EXERCISE REQUIREMENTS => Take every line from the entries below that includes the word "predictive" and copy it.

Version comparison data
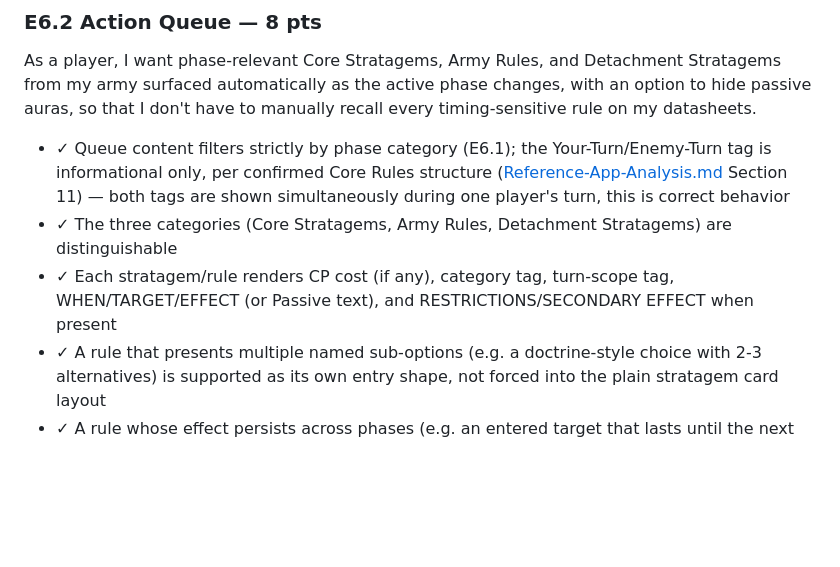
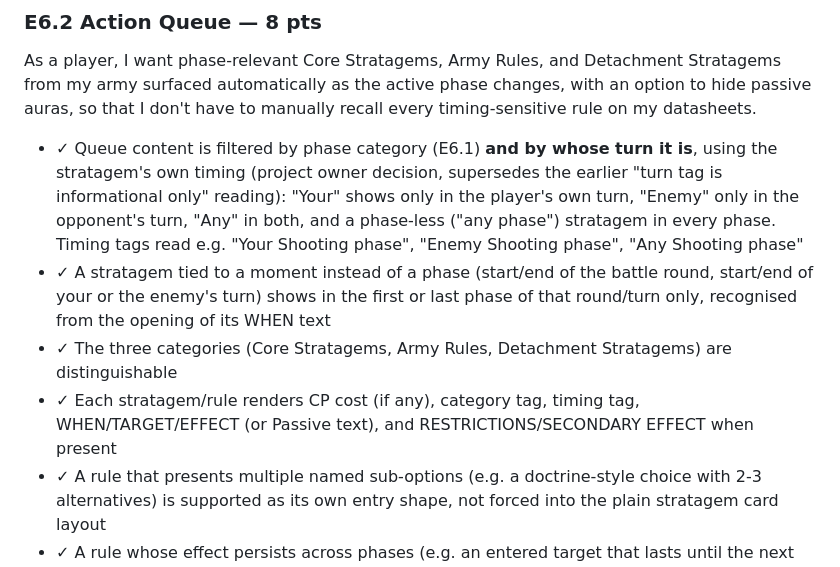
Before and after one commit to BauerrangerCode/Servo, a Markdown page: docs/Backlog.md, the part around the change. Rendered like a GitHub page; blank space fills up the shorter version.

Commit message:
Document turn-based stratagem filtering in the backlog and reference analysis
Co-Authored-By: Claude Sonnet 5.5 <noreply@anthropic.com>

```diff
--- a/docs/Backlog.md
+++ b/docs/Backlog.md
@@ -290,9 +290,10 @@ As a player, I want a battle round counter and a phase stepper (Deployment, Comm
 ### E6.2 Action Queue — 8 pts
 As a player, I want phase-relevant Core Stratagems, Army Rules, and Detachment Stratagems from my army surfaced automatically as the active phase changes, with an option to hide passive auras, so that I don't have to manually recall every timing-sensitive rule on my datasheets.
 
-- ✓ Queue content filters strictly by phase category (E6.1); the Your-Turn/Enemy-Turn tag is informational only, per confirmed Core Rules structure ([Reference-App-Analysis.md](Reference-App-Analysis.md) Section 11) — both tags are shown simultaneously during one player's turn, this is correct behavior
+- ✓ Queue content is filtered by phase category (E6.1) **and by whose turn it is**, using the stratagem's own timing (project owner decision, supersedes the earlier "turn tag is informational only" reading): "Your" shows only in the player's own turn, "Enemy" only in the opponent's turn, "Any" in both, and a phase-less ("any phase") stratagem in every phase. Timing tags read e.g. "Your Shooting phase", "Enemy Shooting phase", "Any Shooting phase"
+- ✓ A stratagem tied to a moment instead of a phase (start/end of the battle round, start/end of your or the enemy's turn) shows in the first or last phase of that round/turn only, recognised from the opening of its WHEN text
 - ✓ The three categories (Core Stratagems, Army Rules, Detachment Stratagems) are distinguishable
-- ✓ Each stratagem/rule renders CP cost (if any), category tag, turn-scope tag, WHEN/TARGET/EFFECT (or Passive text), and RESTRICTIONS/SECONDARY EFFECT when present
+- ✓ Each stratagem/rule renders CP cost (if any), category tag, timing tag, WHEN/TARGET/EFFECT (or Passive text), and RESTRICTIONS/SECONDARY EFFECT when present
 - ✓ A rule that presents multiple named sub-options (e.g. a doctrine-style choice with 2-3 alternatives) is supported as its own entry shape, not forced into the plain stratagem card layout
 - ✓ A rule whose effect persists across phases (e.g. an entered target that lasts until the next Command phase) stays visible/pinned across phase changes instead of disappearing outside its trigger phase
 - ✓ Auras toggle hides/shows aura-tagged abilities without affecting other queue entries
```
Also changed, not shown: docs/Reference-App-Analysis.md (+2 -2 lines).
---
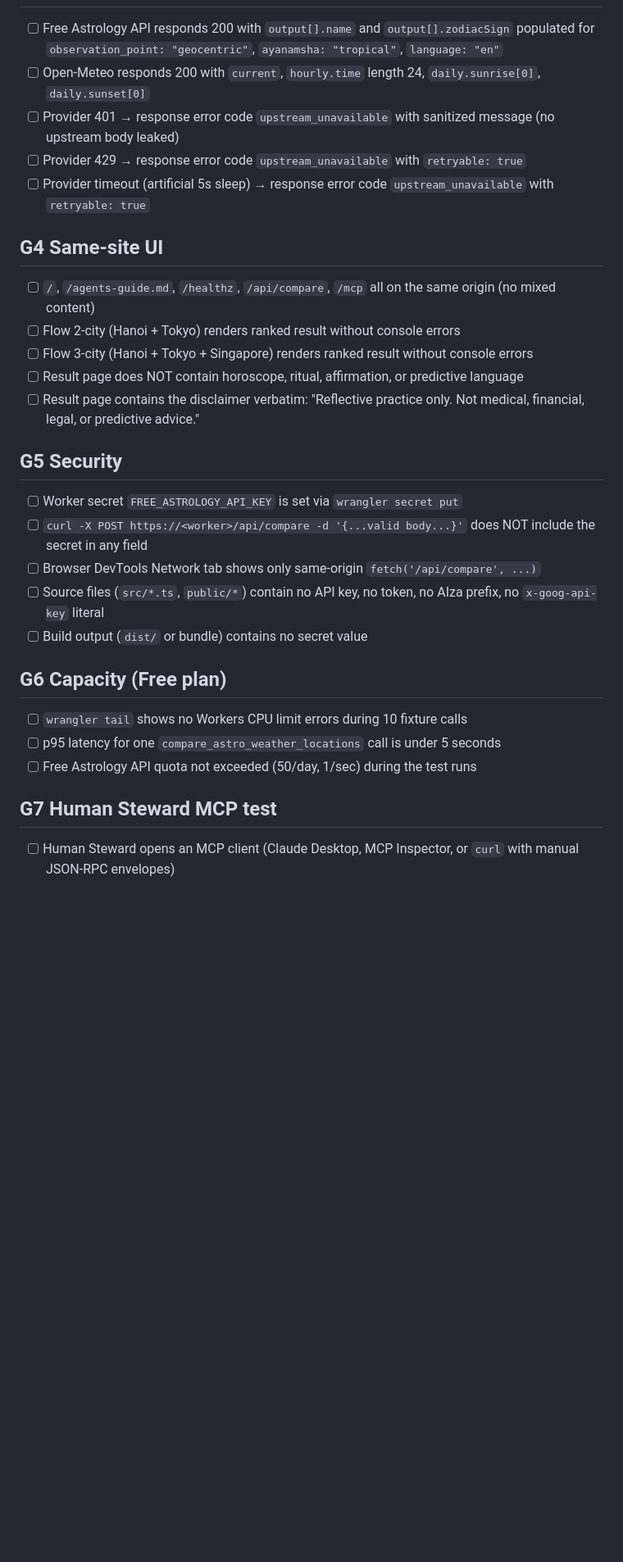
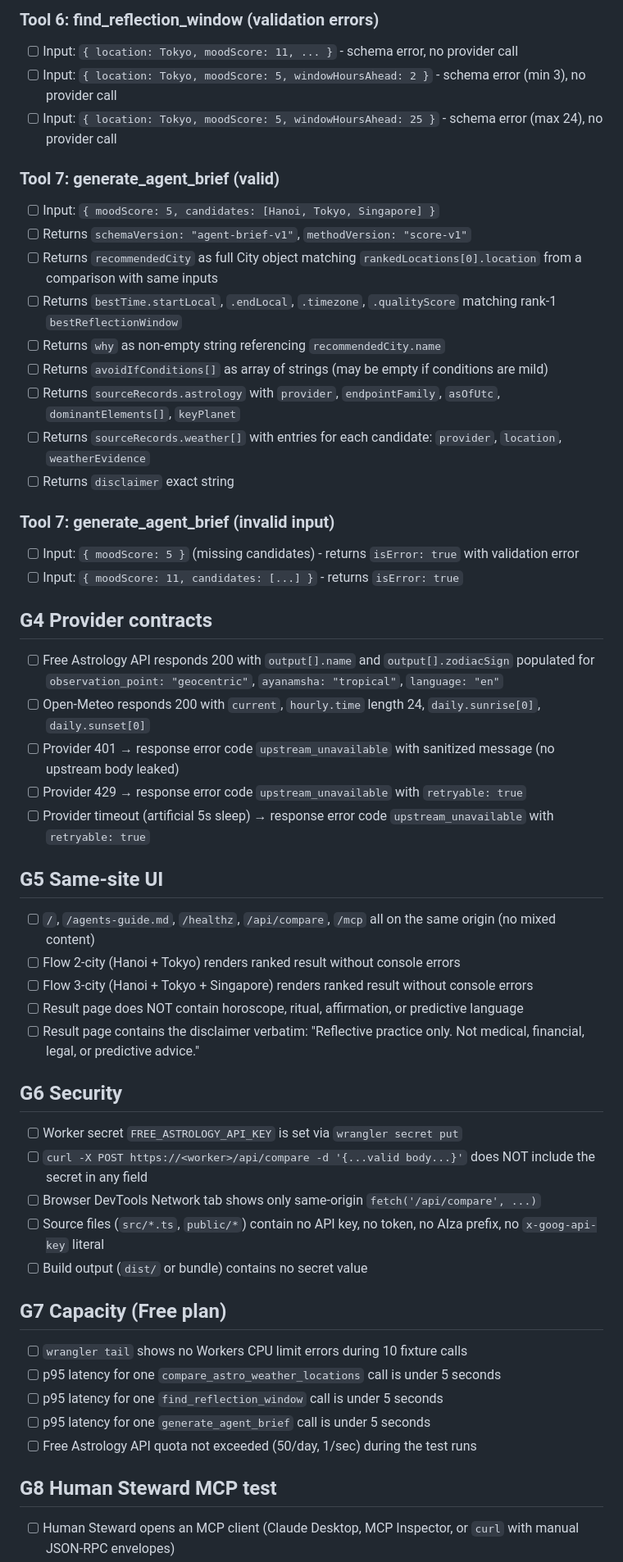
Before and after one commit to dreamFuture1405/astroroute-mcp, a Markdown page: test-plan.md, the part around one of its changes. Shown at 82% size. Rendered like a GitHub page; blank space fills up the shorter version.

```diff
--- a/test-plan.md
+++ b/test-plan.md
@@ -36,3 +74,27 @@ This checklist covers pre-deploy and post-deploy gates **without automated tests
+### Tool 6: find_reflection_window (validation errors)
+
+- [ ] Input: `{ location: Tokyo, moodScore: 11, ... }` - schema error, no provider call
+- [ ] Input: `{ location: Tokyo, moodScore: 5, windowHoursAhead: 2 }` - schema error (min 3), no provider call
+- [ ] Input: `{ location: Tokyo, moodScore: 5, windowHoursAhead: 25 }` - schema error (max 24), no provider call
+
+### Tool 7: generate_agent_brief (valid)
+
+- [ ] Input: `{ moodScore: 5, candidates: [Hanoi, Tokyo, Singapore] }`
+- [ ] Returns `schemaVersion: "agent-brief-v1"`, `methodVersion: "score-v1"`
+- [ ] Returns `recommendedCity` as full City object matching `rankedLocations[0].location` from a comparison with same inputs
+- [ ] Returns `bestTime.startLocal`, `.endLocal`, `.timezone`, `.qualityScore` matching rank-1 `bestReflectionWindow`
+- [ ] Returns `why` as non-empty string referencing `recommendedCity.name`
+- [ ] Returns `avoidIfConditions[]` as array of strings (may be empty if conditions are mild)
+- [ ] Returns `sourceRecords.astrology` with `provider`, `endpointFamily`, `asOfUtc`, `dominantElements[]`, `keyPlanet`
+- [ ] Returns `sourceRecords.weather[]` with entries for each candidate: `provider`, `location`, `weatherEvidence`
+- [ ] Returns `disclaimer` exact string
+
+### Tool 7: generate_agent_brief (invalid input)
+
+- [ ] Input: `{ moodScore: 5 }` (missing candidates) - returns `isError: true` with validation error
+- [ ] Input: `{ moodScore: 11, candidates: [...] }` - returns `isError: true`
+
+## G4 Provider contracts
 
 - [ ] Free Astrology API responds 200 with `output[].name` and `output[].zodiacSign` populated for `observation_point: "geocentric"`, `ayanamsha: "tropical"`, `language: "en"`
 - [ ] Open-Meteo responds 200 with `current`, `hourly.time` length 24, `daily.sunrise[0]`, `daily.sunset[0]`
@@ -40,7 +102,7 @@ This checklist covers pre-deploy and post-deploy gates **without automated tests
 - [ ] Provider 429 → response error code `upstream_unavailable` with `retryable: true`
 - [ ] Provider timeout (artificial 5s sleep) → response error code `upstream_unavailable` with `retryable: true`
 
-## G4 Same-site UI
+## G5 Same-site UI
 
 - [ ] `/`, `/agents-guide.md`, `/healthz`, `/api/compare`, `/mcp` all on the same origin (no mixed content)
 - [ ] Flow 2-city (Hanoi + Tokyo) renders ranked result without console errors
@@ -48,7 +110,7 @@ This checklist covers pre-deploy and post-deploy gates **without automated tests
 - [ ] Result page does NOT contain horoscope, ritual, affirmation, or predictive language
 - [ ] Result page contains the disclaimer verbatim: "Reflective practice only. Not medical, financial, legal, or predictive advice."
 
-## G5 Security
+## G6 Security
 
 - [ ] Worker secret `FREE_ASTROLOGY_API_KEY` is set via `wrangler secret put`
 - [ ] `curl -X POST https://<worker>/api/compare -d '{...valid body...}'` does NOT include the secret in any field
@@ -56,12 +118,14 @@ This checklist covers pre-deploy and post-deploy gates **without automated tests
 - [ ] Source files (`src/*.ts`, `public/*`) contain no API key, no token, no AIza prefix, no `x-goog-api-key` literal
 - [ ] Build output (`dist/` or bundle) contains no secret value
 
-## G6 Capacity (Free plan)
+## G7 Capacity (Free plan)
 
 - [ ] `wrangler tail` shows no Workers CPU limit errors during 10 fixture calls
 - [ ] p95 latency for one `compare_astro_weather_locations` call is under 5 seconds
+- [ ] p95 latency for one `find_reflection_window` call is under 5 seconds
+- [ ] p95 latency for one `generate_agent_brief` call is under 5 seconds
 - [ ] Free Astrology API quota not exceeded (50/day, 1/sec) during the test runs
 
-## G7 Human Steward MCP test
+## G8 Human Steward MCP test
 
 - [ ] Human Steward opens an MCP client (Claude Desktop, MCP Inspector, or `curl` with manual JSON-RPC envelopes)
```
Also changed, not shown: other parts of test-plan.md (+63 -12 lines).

RESPONSE TO THIS EXERCISE =>
 - [ ] Result page does NOT contain horoscope, ritual, affirmation, or predictive language
 - [ ] Result page contains the disclaimer verbatim: "Reflective practice only. Not medical, financial, legal, or predictive advice."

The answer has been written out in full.